Examples of Coefficients of Expansion

Below is a table with the approximate coefficients of linear expansion for some prominent materials. Values ​​are in units of microstrain per degree Celsius (µε/°C).


Coefficient of Linear Expansion (µε/°C)


Steel (Carbon Steel)

11 - 13

Steel is an alloy of iron with carbon, widely used in construction, machinery, and other applications due to its high strength and malleability. Its moderate coefficient of expansion makes it suitable for various applications.

Concrete (Concrete)

8 - 12

Concrete is a mixture of cement, aggregates, and water, used to build strong, durable structures. It has a lower coefficient of expansion compared to other materials, which makes it suitable for foundations and massive structures.

Glass (Borosilicate glass)

3. 4

Borosilicate glass is a type of glass that is resistant to heat and chemicals. It is used in applications where transparency and thermal resistance are required, such as laboratory utensils and high-strength windows.

Glass (Common glass)

8 - 10

Common glass is a material widely used in windows, containers, and architectural applications. Its coefficient of expansion is higher than borosilicate glass, making it more prone to expansion with changes in temperature.


22 - 24

Aluminum is a strong, lightweight metal with a wide range of applications in industry, from transportation to electronics. Its high coefficient of expansion makes it ideal for applications that require low thermal inertia.


16 - 18

Copper is an excellent conductor of electricity and heat, used in electrical and electronic applications. Its moderate coefficient of expansion makes it suitable for applications where good thermal conductivity is required.


19 - 20

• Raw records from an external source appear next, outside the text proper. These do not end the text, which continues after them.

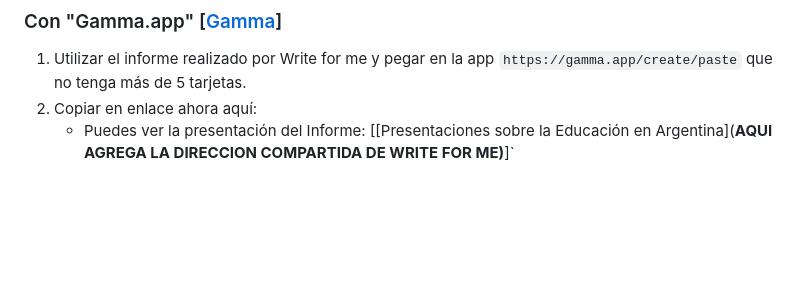
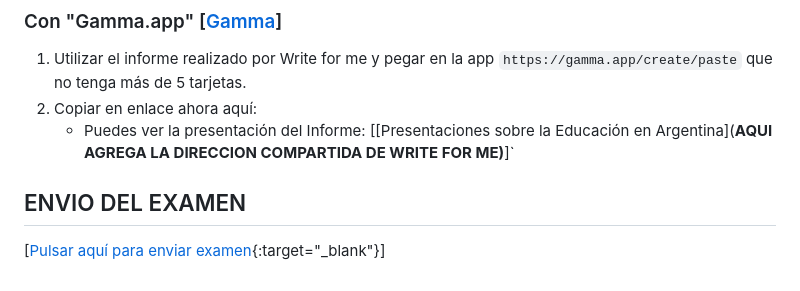
Before and after one commit to t4deo0/proyecto_integrado_2, a Markdown page: README.md, the part around the change. GitHub-like rendering; blank space fills up the shorter version.

```diff
--- a/README.md
+++ b/README.md
@@ -49,3 +49,6 @@ Puede ver la presentación en [[Presentaciones sobre la Educación en Argentina]
 1. Utilizar el informe realizado por Write for me y pegar en la app `https://gamma.app/create/paste` que no tenga más de 5 tarjetas.
 2. Copiar en enlace ahora aquí:
    * Puedes ver la presentación del Informe: [[Presentaciones sobre la Educación en Argentina](**AQUI AGREGA LA DIRECCION COMPARTIDA DE WRITE FOR ME)**]`
+
+## ENVIO DEL EXAMEN
+[[Pulsar aquí para enviar examen](https://forms.gle/Z9VaE5KzdLJJMzW68){:target="_blank"}]
```
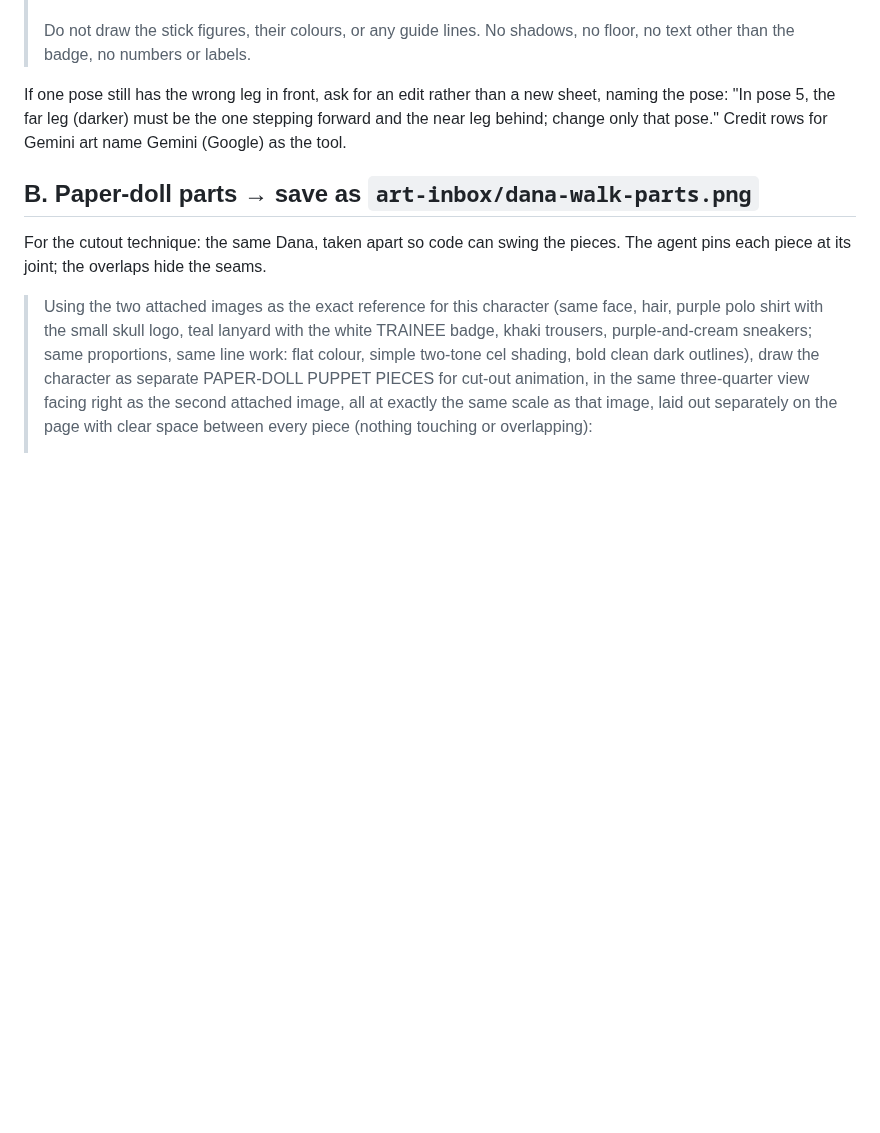
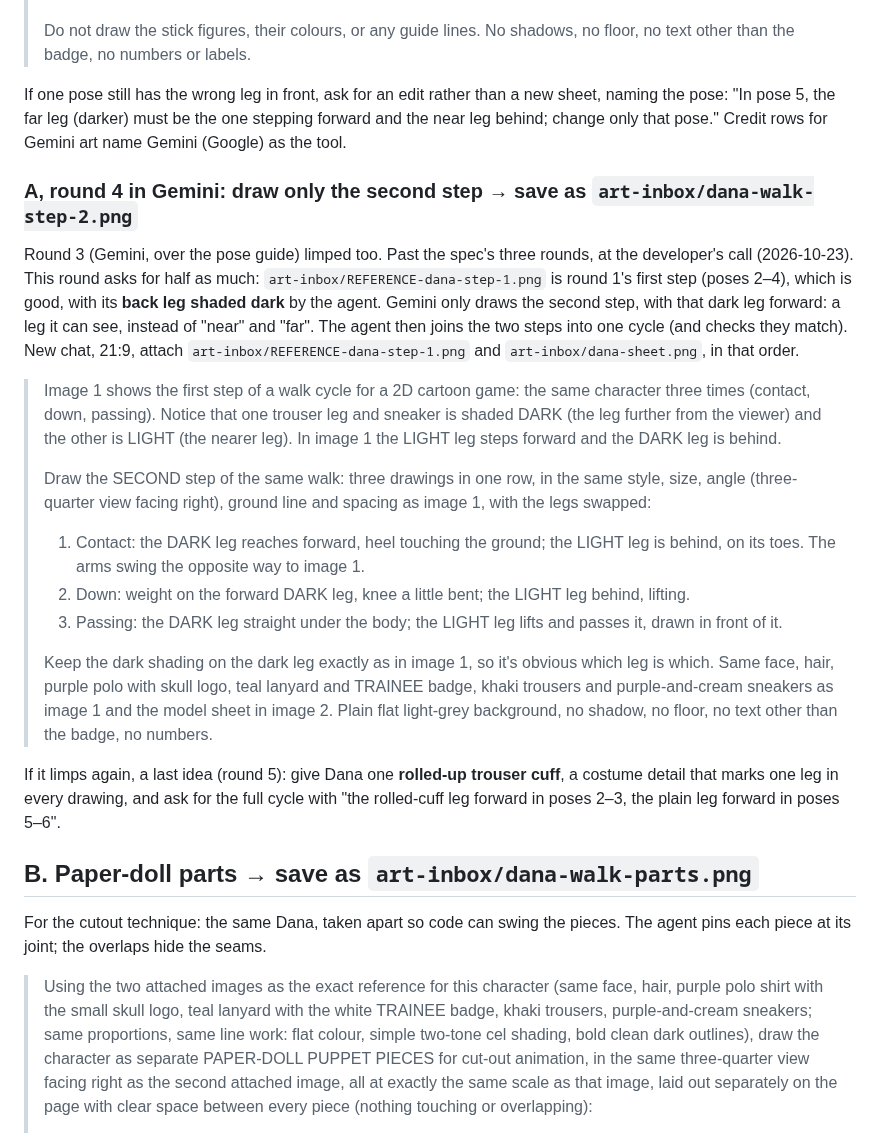
Before and after one commit to ratteler50/escape-from-the-escape-room, a Markdown page: docs/art/prompts-walk.md, the part around the change. Rendered like a GitHub page; blank space fills up the shorter version.

Commit message:
Slice 27: round-4 walk prompt (second step only, dark leg forward); notes on the limp
Co-Authored-By: Claude Opus 5.5 <noreply@anthropic.com>

```diff
--- a/docs/art/prompts-walk.md
+++ b/docs/art/prompts-walk.md
@@ -111,6 +111,38 @@ If one pose still has the wrong leg in front, ask for an edit rather than a new
 pose: "In pose 5, the far leg (darker) must be the one stepping forward and the near leg behind;
 change only that pose." Credit rows for Gemini art name Gemini (Google) as the tool.
 
+### A, round 4 in Gemini: draw only the second step → save as `art-inbox/dana-walk-step-2.png`
+
+Round 3 (Gemini, over the pose guide) limped too. Past the spec's three rounds, at the developer's
+call (2026-10-23). This round asks for half as much: `art-inbox/REFERENCE-dana-step-1.png` is round
+1's first step (poses 2–4), which is good, with its **back leg shaded dark** by the agent. Gemini
+only draws the second step, with that dark leg forward: a leg it can see, instead of "near" and
+"far". The agent then joins the two steps into one cycle (and checks they match). New chat, 21:9,
+attach `art-inbox/REFERENCE-dana-step-1.png` and `art-inbox/dana-sheet.png`, in that order.
+
+> Image 1 shows the first step of a walk cycle for a 2D cartoon game: the same character three
+> times (contact, down, passing). Notice that one trouser leg and sneaker is shaded DARK (the leg
+> further from the viewer) and the other is LIGHT (the nearer leg). In image 1 the LIGHT leg steps
+> forward and the DARK leg is behind.
+>
+> Draw the SECOND step of the same walk: three drawings in one row, in the same style, size, angle
+> (three-quarter view facing right), ground line and spacing as image 1, with the legs swapped:
+>
+> 1. Contact: the DARK leg reaches forward, heel touching the ground; the LIGHT leg is behind, on
+>    its toes. The arms swing the opposite way to image 1.
+> 2. Down: weight on the forward DARK leg, knee a little bent; the LIGHT leg behind, lifting.
+> 3. Passing: the DARK leg straight under the body; the LIGHT leg lifts and passes it, drawn in
+>    front of it.
+>
+> Keep the dark shading on the dark leg exactly as in image 1, so it's obvious which leg is which.
+> Same face, hair, purple polo with skull logo, teal lanyard and TRAINEE badge, khaki trousers and
+> purple-and-cream sneakers as image 1 and the model sheet in image 2. Plain flat light-grey
+> background, no shadow, no floor, no text other than the badge, no numbers.
+
+If it limps again, a last idea (round 5): give Dana one **rolled-up trouser cuff**, a costume
+detail that marks one leg in every drawing, and ask for the full cycle with "the rolled-cuff leg
+forward in poses 2–3, the plain leg forward in poses 5–6".
+
 ## B. Paper-doll parts → save as `art-inbox/dana-walk-parts.png`
 
 For the cutout technique: the same Dana, taken apart so code can swing the pieces. The agent pins
```
Also changed, not shown: docs/slices/27-walk-animation.md (+6 -0 lines).
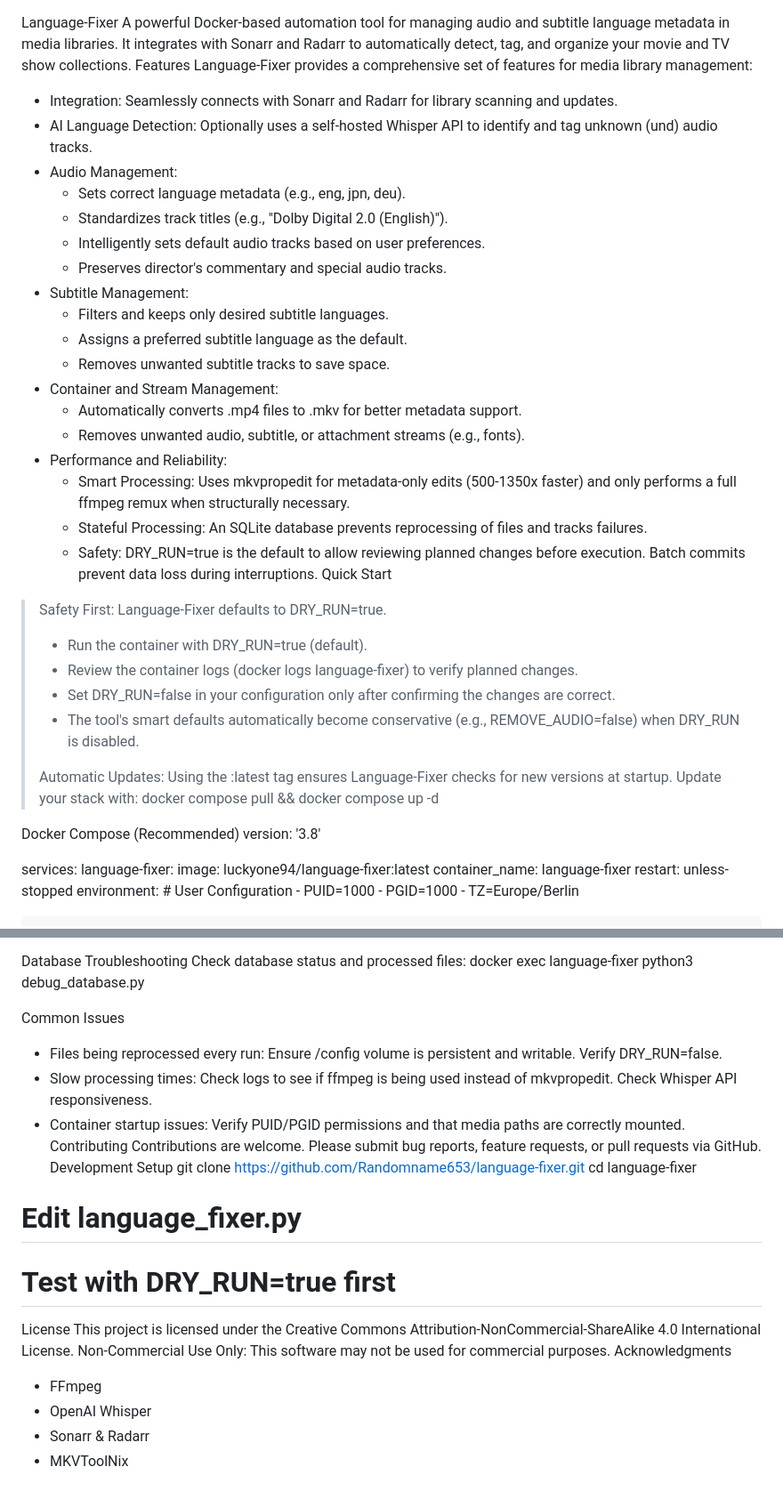
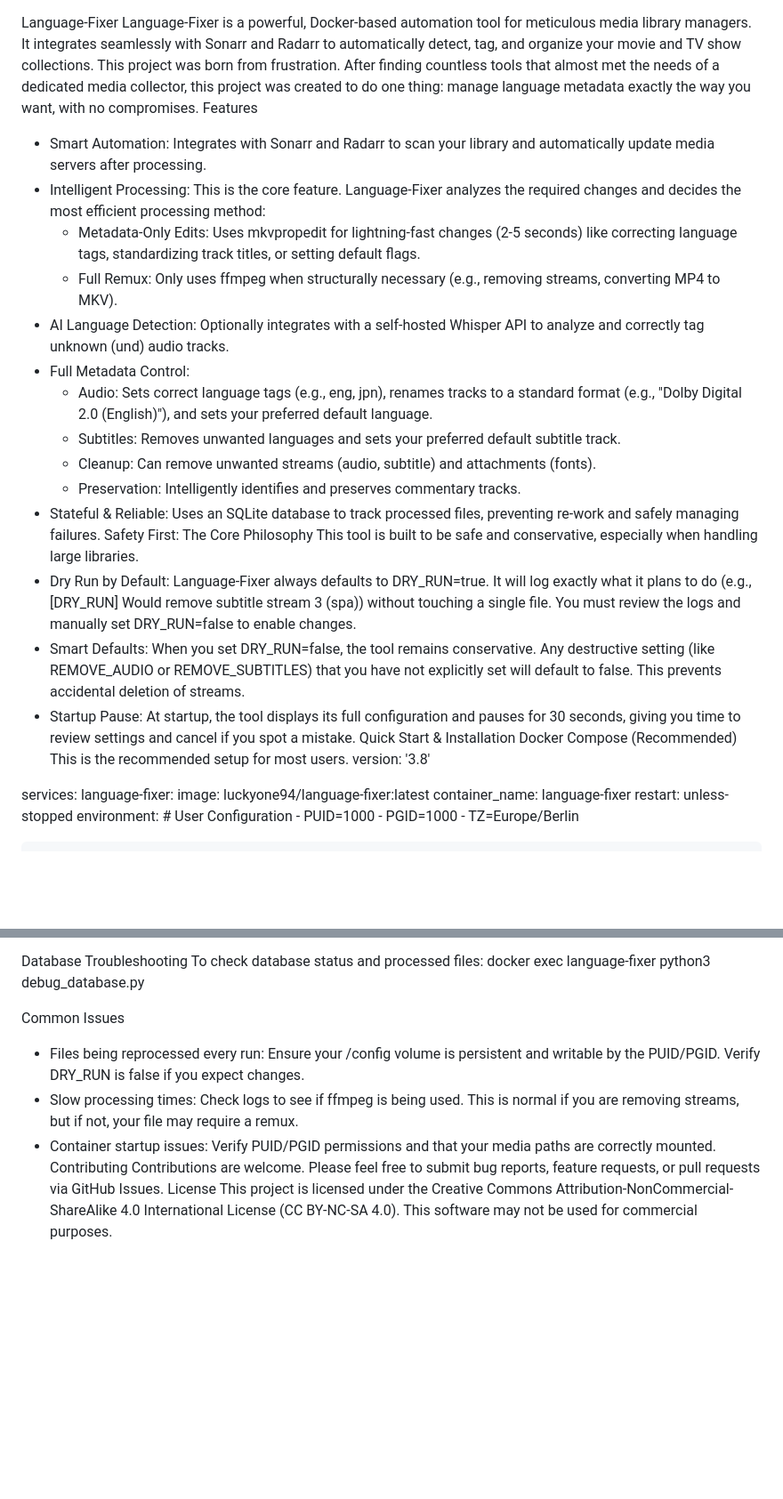
Before and after one commit to Randomname653/language-fixer, a Markdown page: README.md, 2 parts joined by grey strips. Shown: that part at 89% size. Drawn GitHub-style; blank space fills up the shorter version.

```diff
--- a/README.md
+++ b/README.md
@@ -1,37 +1,26 @@
 Language-Fixer
-A powerful Docker-based automation tool for managing audio and subtitle language metadata in media libraries. It integrates with Sonarr and Radarr to automatically detect, tag, and organize your movie and TV show collections.
+Language-Fixer is a powerful, Docker-based automation tool for meticulous media library managers. It integrates seamlessly with Sonarr and Radarr to automatically detect, tag, and organize your movie and TV show collections.
+This project was born from frustration. After finding countless tools that almost met the needs of a dedicated media collector, this project was created to do one thing: manage language metadata exactly the way you want, with no compromises.
 Features
-Language-Fixer provides a comprehensive set of features for media library management:
- * Integration: Seamlessly connects with Sonarr and Radarr for library scanning and updates.
- * AI Language Detection: Optionally uses a self-hosted Whisper API to identify and tag unknown (und) audio tracks.
- * Audio Management:
-   * Sets correct language metadata (e.g., eng, jpn, deu).
-   * Standardizes track titles (e.g., "Dolby Digital 2.0 (English)").
-   * Intelligently sets default audio tracks based on user preferences.
-   * Preserves director's commentary and special audio tracks.
- * Subtitle Management:
-   * Filters and keeps only desired subtitle languages.
-   * Assigns a preferred subtitle language as the default.
-   * Removes unwanted subtitle tracks to save space.
- * Container and Stream Management:
-   * Automatically converts .mp4 files to .mkv for better metadata support.
-   * Removes unwanted audio, subtitle, or attachment streams (e.g., fonts).
- * Performance and Reliability:
-   * Smart Processing: Uses mkvpropedit for metadata-only edits (500-1350x faster) and only performs a full ffmpeg remux when structurally necessary.
-   * Stateful Processing: An SQLite database prevents reprocessing of files and tracks failures.
-   * Safety: DRY_RUN=true is the default to allow reviewing planned changes before execution. Batch commits prevent data loss during interruptions.
-Quick Start
-> Safety First: Language-Fixer defaults to DRY_RUN=true.
->  * Run the container with DRY_RUN=true (default).
->  * Review the container logs (docker logs language-fixer) to verify planned changes.
->  * Set DRY_RUN=false in your configuration only after confirming the changes are correct.
->  * The tool's smart defaults automatically become conservative (e.g., REMOVE_AUDIO=false) when DRY_RUN is disabled.
->
-> Automatic Updates:
-> Using the :latest tag ensures Language-Fixer checks for new versions at startup.
-> Update your stack with: docker compose pull && docker compose up -d
->
+ * Smart Automation: Integrates with Sonarr and Radarr to scan your library and automatically update media servers after processing.
+ * Intelligent Processing: This is the core feature. Language-Fixer analyzes the required changes and decides the most efficient processing method:
+   * Metadata-Only Edits: Uses mkvpropedit for lightning-fast changes (2-5 seconds) like correcting language tags, standardizing track titles, or setting default flags.
+   * Full Remux: Only uses ffmpeg when structurally necessary (e.g., removing streams, converting MP4 to MKV).
+ * AI Language Detection: Optionally integrates with a self-hosted Whisper API to analyze and correctly tag unknown (und) audio tracks.
+ * Full Metadata Control:
+   * Audio: Sets correct language tags (e.g., eng, jpn), renames tracks to a standard format (e.g., "Dolby Digital 2.0 (English)"), and sets your preferred default language.
+   * Subtitles: Removes unwanted languages and sets your preferred default subtitle track.
+   * Cleanup: Can remove unwanted streams (audio, subtitle) and attachments (fonts).
+   * Preservation: Intelligently identifies and preserves commentary tracks.
+ * Stateful & Reliable: Uses an SQLite database to track processed files, preventing re-work and safely managing failures.
+Safety First: The Core Philosophy
+This tool is built to be safe and conservative, especially when handling large libraries.
+ * Dry Run by Default: Language-Fixer always defaults to DRY_RUN=true. It will log exactly what it plans to do (e.g., [DRY_RUN] Would remove subtitle stream 3 (spa)) without touching a single file. You must review the logs and manually set DRY_RUN=false to enable changes.
+ * Smart Defaults: When you set DRY_RUN=false, the tool remains conservative. Any destructive setting (like REMOVE_AUDIO or REMOVE_SUBTITLES) that you have not explicitly set will default to false. This prevents accidental deletion of streams.
+ * Startup Pause: At startup, the tool displays its full configuration and pauses for 30 seconds, giving you time to review settings and cancel if you spot a mistake.
+Quick Start & Installation
 Docker Compose (Recommended)
+This is the recommended setup for most users.
 version: '3.8'
 
 services:
@@ -273,25 +235,14 @@ Batch-Commit nach 10 Dateien...
 
 Database Troubleshooting
-Check database status and processed files:
+To check database status and processed files:
 docker exec language-fixer python3 debug_database.py
 
 Common Issues
- * Files being reprocessed every run: Ensure /config volume is persistent and writable. Verify DRY_RUN=false.
- * Slow processing times: Check logs to see if ffmpeg is being used instead of mkvpropedit. Check Whisper API responsiveness.
- * Container startup issues: Verify PUID/PGID permissions and that media paths are correctly mounted.
+ * Files being reprocessed every run: Ensure your /config volume is persistent and writable by the PUID/PGID. Verify DRY_RUN is false if you expect changes.
+ * Slow processing times: Check logs to see if ffmpeg is being used. This is normal if you are removing streams, but if not, your file may require a remux.
+ * Container startup issues: Verify PUID/PGID permissions and that your media paths are correctly mounted.
 Contributing
-Contributions are welcome. Please submit bug reports, feature requests, or pull requests via GitHub.
-Development Setup
-git clone https://github.com/Randomname653/language-fixer.git
-cd language-fixer
-# Edit language_fixer.py
-# Test with DRY_RUN=true first
-
+Contributions are welcome. Please feel free to submit bug reports, feature requests, or pull requests via GitHub Issues.
 License
-This project is licensed under the Creative Commons Attribution-NonCommercial-ShareAlike 4.0 International License.
-Non-Commercial Use Only: This software may not be used for commercial purposes.
-Acknowledgments
- * FFmpeg
- * OpenAI Whisper
- * Sonarr & Radarr
- * MKVToolNix
+This project is licensed under the Creative Commons Attribution-NonCommercial-ShareAlike 4.0 International License (CC BY-NC-SA 4.0).
+This software may not be used for commercial purposes.
```
Also changed, not shown: other parts of README.md (+23 -50 lines).
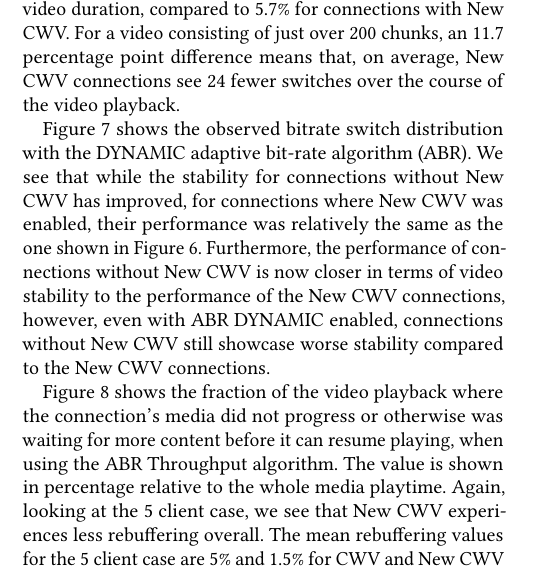
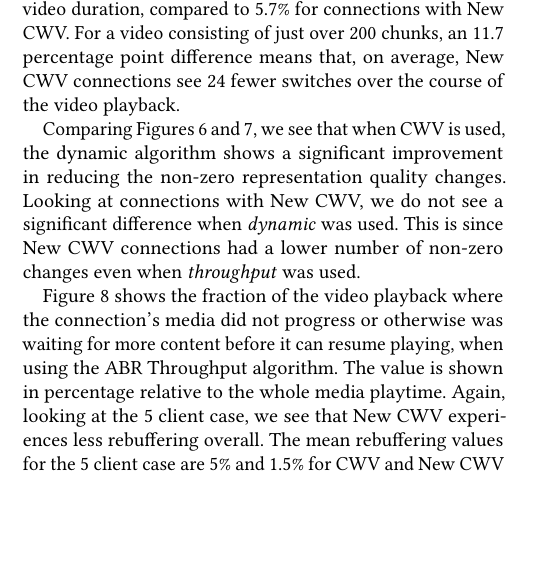
Before and after one commit to glasgow-ipl/newcwv-nossdav2022, a LaTeX paper (doc/paper/papers/paper.tex): part of one column of page 4 of 8, cut so that both start at the same text, the shorter picture padded with empty space. Compiled offline with pdfLaTeX.

Commit message:
Updated the dynamic bit-rate switch discussion

```diff
--- a/doc/paper/papers/paper.tex
+++ b/doc/paper/papers/paper.tex
@@ -250,7 +250,8 @@ To evaluate whether the improved transport layer performance of New CWV translat
 
 Figure \ref{fig:bitrate-switches} shows the observed bitrate switch distribution using the ABR Throughput algorithm. The proportion of the requested chunks (\emph{y axis}) is shown using a logarithmic scale. The representation change (\emph{x axis}) is the magnitude of the chunk-by-chunk bit rate switches. For example, if a chunk is requested at the same bit rate as the preceding chunk, the difference is zero. If the chunk is of the next higher encoding, compared to its predecessor, the difference is 1, and if it is of the next lower encoding the difference is -1, and so on. We see that for the case with 5 clients, connections without New CWV experience non-zero quality switches for 17.4\% of the video duration, compared to 5.7\% for connections with New CWV. For a video consisting of just over 200 chunks, an 11.7 percentage point difference means that, on average, New CWV connections see 24 fewer switches over the course of the video playback.
 
-Figure \ref{fig:bitrate-switches-dynamic} shows the observed bitrate switch distribution with the DYNAMIC adaptive bit-rate algorithm (ABR). We see that while the stability for connections without New CWV has improved, for connections where New CWV was enabled, their performance was relatively the same as the one shown in Figure \ref{fig:bitrate-switches}. Furthermore, the performance of connections without New CWV is now closer in terms of video stability to the performance of the New CWV connections, however, even with ABR DYNAMIC enabled, connections without New CWV still showcase worse stability compared to the New CWV connections.
+
+Comparing Figures~\ref{fig:bitrate-switches} and~\ref{fig:bitrate-switches-dynamic}, we see that when CWV is used, the dynamic algorithm shows a significant improvement in reducing the non-zero representation quality changes. Looking at connections with New CWV, we do not see a significant difference when \emph{dynamic} was used. This is since New CWV connections had a lower number of non-zero changes even when \emph{throughput} was used.
 
 Figure \ref{fig:rebuffer-ratio} shows the fraction of the video playback where the connection's media did not progress or otherwise was waiting for more content before it can resume playing, when using the ABR Throughput algorithm. The value is shown in percentage relative to the whole media playtime. Again, looking at the 5 client case, we see that New CWV experiences less rebuffering overall. The mean rebuffering values for the 5 client case are 5\% and 1.5\% for CWV and New CWV respectively. For a 10 minute video, this 3.5 percentage point difference accounts for over 21 seconds of rebuffering time.
 
```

Brass is an alloy of copper and zinc, prized for its shine and malleability. It is used in applications where a combination of resistance, conductivity and aesthetics is required, such as accessories and decorative elements.


19 - 20

Silver is a precious metal known for its high electrical and thermal conductivity. Its moderate coefficient of expansion makes it suitable for applications where good thermal conductivity with less thermal expansion is required.


11 - 12

Iron is an abundant metal used in the construction and manufacture of various structures and industrial products. Its moderate coefficient of expansion makes it suitable for structural and engineering applications.


30 - 32

Zinc is a metal used in galvanizing to protect steel from corrosion. Its high coefficient of expansion makes it suitable for applications where greater thermal expansion is required.

Ceramic (Alumina)

7 - 8

Alumina is a high strength ceramic used in high temperature and wear applications such as engine components and cutting tools. Its low coefficient of expansion makes it suitable for applications with high dimensional stability.


13 - 14

Uranium is a radioactive metal used in nuclear applications and as fuel in nuclear reactors. Its moderate coefficient of expansion makes it relevant in the design of reactor elements.


Published: July 30, 2023
Last review: July 30, 2023